The album title may not intimate that there are quite a few intricacies going on under-the-hood. Essentially, venerable jazz guitarist Bruce Arnold reformulates and reengineers customary time signatures with manipulations of standard blues forms. However, from a sky-view, it's an album that is nestled within progressive-jazz stylizations. But Arnold's numerous slants and acute rhythmic permutations generate an irrefutable contrast to the norm.
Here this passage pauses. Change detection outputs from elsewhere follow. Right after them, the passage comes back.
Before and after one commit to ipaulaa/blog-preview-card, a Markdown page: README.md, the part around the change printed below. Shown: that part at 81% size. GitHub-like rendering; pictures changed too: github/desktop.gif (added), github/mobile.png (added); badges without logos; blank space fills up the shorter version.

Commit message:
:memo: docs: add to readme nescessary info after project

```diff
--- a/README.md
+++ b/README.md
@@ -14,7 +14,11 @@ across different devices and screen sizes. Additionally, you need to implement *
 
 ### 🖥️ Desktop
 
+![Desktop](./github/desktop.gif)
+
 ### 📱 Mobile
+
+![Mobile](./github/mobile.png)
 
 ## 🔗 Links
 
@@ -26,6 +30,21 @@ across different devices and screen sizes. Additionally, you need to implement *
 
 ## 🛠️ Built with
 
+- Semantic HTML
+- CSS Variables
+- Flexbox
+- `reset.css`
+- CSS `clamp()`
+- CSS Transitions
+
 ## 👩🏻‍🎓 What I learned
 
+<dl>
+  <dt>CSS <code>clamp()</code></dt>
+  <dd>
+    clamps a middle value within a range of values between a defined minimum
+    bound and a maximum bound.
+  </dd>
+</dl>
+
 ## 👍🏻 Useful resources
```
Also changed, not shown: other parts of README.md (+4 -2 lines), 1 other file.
Here, drummer Tony Moreno and bassist Dean Johnson provide more than just rhythmic support. Indeed, they are vital contributors. With scrappy interplay amid a fluent manner of soliciting call and response mechanisms, the trio surges forward, retool, and reconstruct the jazz-blues idiom with sinuously crafted departures.
Arnold is a fiery yet thoughtful soloist. His compelling compositions are built upon fragmented swing vamps, soaring opuses and animated thematic developments. In effect, the band rockets skyward, hovers back to a plateau, and morph sizzling dialogues into untraditional blues grooves.
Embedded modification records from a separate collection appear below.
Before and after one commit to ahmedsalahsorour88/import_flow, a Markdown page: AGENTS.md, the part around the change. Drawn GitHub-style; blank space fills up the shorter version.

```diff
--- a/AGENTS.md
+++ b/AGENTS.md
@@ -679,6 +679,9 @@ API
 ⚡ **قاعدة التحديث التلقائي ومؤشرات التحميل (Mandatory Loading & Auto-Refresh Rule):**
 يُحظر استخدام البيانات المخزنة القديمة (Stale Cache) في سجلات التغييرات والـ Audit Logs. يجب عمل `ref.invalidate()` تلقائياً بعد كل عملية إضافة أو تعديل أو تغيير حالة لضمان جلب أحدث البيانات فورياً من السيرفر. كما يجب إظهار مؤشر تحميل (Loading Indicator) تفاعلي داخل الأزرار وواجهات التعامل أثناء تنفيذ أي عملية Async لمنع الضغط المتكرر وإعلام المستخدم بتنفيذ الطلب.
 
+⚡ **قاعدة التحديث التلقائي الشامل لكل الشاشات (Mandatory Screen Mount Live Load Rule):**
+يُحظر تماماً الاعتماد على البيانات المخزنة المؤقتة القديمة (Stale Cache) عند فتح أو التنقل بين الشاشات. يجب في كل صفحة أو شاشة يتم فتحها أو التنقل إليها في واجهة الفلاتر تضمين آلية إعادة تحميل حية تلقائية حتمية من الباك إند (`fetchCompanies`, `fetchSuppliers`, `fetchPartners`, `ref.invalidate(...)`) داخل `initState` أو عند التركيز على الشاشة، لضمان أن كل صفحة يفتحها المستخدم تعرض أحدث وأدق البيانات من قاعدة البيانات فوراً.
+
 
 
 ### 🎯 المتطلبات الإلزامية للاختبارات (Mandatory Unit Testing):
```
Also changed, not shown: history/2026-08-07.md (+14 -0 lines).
On "In and Out," Moreno launches a series of fluctuating patterns and shines as a prominent foil. And they shift gears during the Gb blues titled "Sassy," where the trio takes a top-down approach via a loosely articulated and smooth sailing type motif. Moreover, Moreno dishes out a polyrhythmic splash towards the finale.
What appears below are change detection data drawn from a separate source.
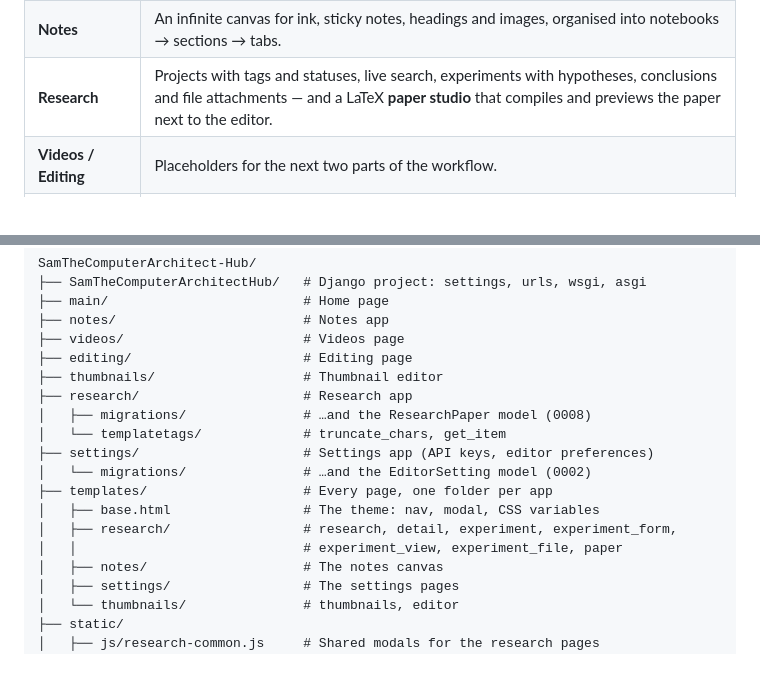
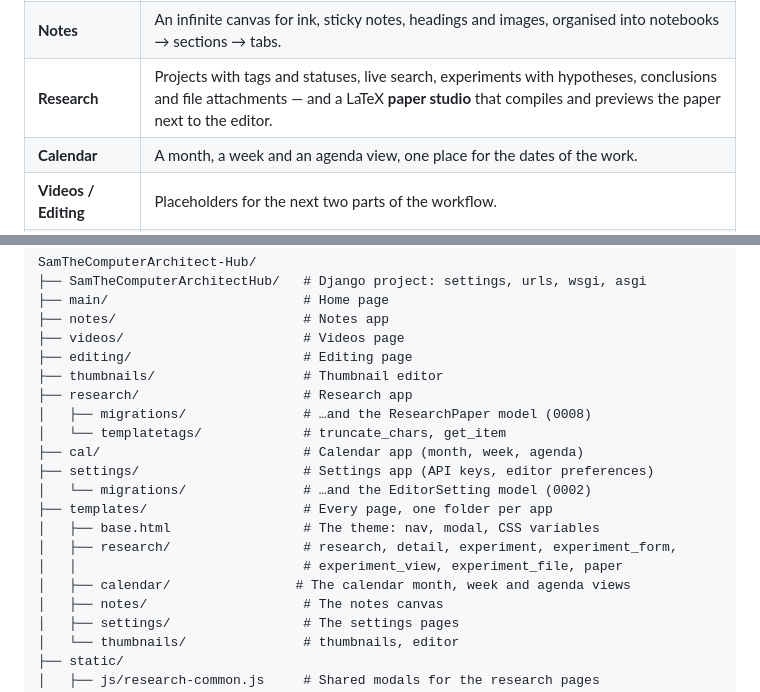
Before and after one commit to samTheComputerArchitect/SamTheComputerArchitect-Hub, a Markdown page: README.md, 2 parts joined by grey strips. Rendered like a GitHub page; blank space fills up the shorter version.

```diff
--- a/README.md
+++ b/README.md
@@ -25,6 +25,7 @@ as two separate steps, with every card showing which one you are at.
 | **Thumbnails** | A 1280 × 720 canvas editor: layers, snapping guides, shapes, text, image filters, undo/redo, PNG export. |
 | **Notes** | An infinite canvas for ink, sticky notes, headings and images, organised into notebooks → sections → tabs. |
 | **Research** | Projects with tags and statuses, live search, experiments with hypotheses, conclusions and file attachments — and a LaTeX **paper studio** that compiles and previews the paper next to the editor. |
+| **Calendar** | A month, a week and an agenda view, one place for the dates of the work. |
 | **Videos / Editing** | Placeholders for the next two parts of the workflow. |
 | **Settings** | API key storage (Ollama Cloud today), a models panel and the editor preferences (vim mode, the `hjkl` motions). |
 
@@ -230,12 +250,14 @@ SamTheComputerArchitect-Hub/
 ├── research/                     # Research app
 │   ├── migrations/               # …and the ResearchPaper model (0008)
 │   └── templatetags/             # truncate_chars, get_item
+├── cal/                          # Calendar app (month, week, agenda)
 ├── settings/                     # Settings app (API keys, editor preferences)
 │   └── migrations/               # …and the EditorSetting model (0002)
 ├── templates/                    # Every page, one folder per app
 │   ├── base.html                 # The theme: nav, modal, CSS variables
 │   ├── research/                 # research, detail, experiment, experiment_form,
 │   │                             # experiment_view, experiment_file, paper
+│   ├── calendar/                # The calendar month, week and agenda views
 │   ├── notes/                    # The notes canvas
 │   ├── settings/                 # The settings pages
 │   └── thumbnails/               # thumbnails, editor
```
Also changed, not shown: other parts of README.md (+24 -4 lines).
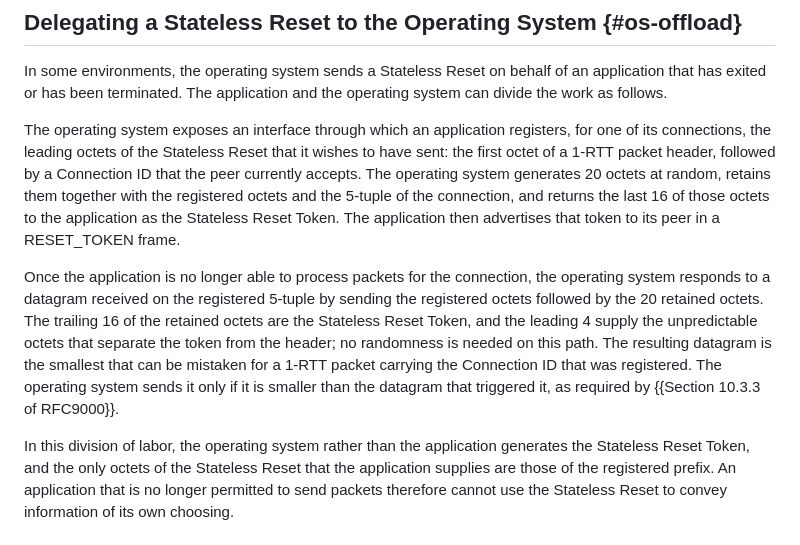
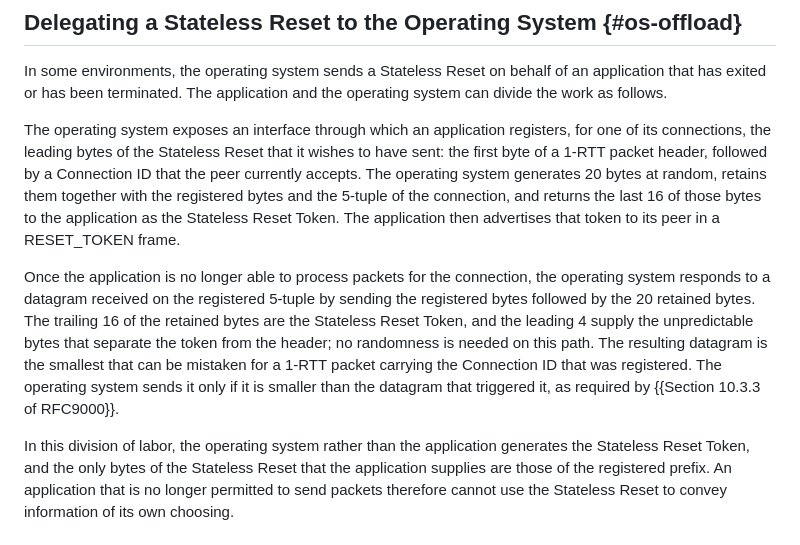
Before and after one commit to kazuho/draft-kazuho-quic-delegated-stateless-reset, a Markdown page: draft-kazuho-quic-reset-token-frame.md, the part around the change. GitHub-like rendering.

Commit message:
no octets in QUIC

```diff
--- a/draft-kazuho-quic-reset-token-frame.md
+++ b/draft-kazuho-quic-reset-token-frame.md
@@ -193,26 +193,26 @@ an application that has exited or has been terminated. The application and the
 operating system can divide the work as follows.
 
 The operating system exposes an interface through which an application
-registers, for one of its connections, the leading octets of the Stateless Reset
-that it wishes to have sent: the first octet of a 1-RTT packet header, followed
+registers, for one of its connections, the leading bytes of the Stateless Reset
+that it wishes to have sent: the first byte of a 1-RTT packet header, followed
 by a Connection ID that the peer currently accepts. The operating system
-generates 20 octets at random, retains them together with the registered octets
-and the 5-tuple of the connection, and returns the last 16 of those octets to
+generates 20 bytes at random, retains them together with the registered bytes
+and the 5-tuple of the connection, and returns the last 16 of those bytes to
 the application as the Stateless Reset Token. The application then advertises
 that token to its peer in a RESET_TOKEN frame.
 
 Once the application is no longer able to process packets for the connection,
 the operating system responds to a datagram received on the registered 5-tuple
-by sending the registered octets followed by the 20 retained octets. The
-trailing 16 of the retained octets are the Stateless Reset Token, and the
-leading 4 supply the unpredictable octets that separate the token from the
-header; no randomness is needed on this path. The resulting datagram is the
-smallest that can be mistaken for a 1-RTT packet carrying the Connection ID that
-was registered. The operating system sends it only if it is smaller than the
-datagram that triggered it, as required by {{Section 10.3.3 of RFC9000}}.
+by sending the registered bytes followed by the 20 retained bytes. The trailing
+16 of the retained bytes are the Stateless Reset Token, and the leading 4 supply
+the unpredictable bytes that separate the token from the header; no randomness
+is needed on this path. The resulting datagram is the smallest that can be
+mistaken for a 1-RTT packet carrying the Connection ID that was registered. The
+operating system sends it only if it is smaller than the datagram that triggered
+it, as required by {{Section 10.3.3 of RFC9000}}.
 
 In this division of labor, the operating system rather than the application
-generates the Stateless Reset Token, and the only octets of the Stateless Reset
+generates the Stateless Reset Token, and the only bytes of the Stateless Reset
 that the application supplies are those of the registered prefix. An application
 that is no longer permitted to send packets therefore cannot use the Stateless
 Reset to convey information of its own choosing.
```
Arnold has emerged into a thinking-man's guitarist. Simply stated he knows his stuff, and knows how to execute at a higher level. On this album he extends the guitar aspects into a democratic group-centric ideology. Besides the apparent headiness and technical details, The Art of the Blues materializes as a hugely entertaining session.